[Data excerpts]
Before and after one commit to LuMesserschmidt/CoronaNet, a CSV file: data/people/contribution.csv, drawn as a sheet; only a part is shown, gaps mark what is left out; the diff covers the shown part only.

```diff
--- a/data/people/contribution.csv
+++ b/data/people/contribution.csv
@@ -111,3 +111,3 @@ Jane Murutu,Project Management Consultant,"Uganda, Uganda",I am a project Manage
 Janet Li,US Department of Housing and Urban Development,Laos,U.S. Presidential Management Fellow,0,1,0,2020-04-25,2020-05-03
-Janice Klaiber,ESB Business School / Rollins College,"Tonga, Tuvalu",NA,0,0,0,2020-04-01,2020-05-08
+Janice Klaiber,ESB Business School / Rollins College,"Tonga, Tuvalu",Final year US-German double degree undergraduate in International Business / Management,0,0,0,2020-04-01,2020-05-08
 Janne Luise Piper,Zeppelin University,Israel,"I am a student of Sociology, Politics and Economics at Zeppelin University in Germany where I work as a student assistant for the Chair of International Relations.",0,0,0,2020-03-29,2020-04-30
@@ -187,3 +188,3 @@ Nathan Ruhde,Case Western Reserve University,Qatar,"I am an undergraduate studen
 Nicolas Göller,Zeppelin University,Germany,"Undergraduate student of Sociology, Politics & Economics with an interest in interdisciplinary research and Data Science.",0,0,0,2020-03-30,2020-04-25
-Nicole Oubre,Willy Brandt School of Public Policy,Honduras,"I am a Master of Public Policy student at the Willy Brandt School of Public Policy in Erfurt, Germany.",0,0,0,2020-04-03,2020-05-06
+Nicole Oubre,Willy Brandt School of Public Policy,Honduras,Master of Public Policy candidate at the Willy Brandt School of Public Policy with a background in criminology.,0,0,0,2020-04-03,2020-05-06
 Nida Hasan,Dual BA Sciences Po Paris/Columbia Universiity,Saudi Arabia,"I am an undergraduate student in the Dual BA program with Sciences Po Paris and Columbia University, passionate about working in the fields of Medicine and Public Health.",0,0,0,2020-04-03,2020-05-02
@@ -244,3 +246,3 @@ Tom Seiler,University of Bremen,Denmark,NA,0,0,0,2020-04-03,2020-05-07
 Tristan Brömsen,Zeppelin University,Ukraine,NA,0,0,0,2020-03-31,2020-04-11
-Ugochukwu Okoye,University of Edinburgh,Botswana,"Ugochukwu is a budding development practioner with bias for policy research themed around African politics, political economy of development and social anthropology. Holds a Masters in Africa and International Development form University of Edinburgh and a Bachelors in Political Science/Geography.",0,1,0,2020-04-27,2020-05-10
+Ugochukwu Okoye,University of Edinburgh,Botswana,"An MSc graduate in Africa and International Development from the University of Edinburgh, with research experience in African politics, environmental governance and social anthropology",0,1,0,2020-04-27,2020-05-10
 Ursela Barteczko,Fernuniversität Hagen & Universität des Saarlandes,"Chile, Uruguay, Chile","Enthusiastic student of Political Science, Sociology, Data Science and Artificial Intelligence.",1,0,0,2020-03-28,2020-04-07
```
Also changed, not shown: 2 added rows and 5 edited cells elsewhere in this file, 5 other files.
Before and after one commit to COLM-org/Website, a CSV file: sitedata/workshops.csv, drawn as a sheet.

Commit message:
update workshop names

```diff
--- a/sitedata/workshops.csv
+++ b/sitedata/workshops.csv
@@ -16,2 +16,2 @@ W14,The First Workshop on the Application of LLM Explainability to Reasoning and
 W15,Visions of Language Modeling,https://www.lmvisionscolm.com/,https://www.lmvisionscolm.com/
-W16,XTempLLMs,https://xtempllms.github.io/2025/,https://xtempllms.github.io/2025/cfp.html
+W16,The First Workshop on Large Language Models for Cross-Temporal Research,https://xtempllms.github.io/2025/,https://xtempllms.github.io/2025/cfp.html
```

▸ What you will do
In the lines above, find each one with "sitedata" and list it.

▸ Result for this exercise
Before and after one commit to COLM-org/Website, a CSV file: sitedata/workshops.csv, drawn as a sheet.
--- a/sitedata/workshops.csv
+++ b/sitedata/workshops.csv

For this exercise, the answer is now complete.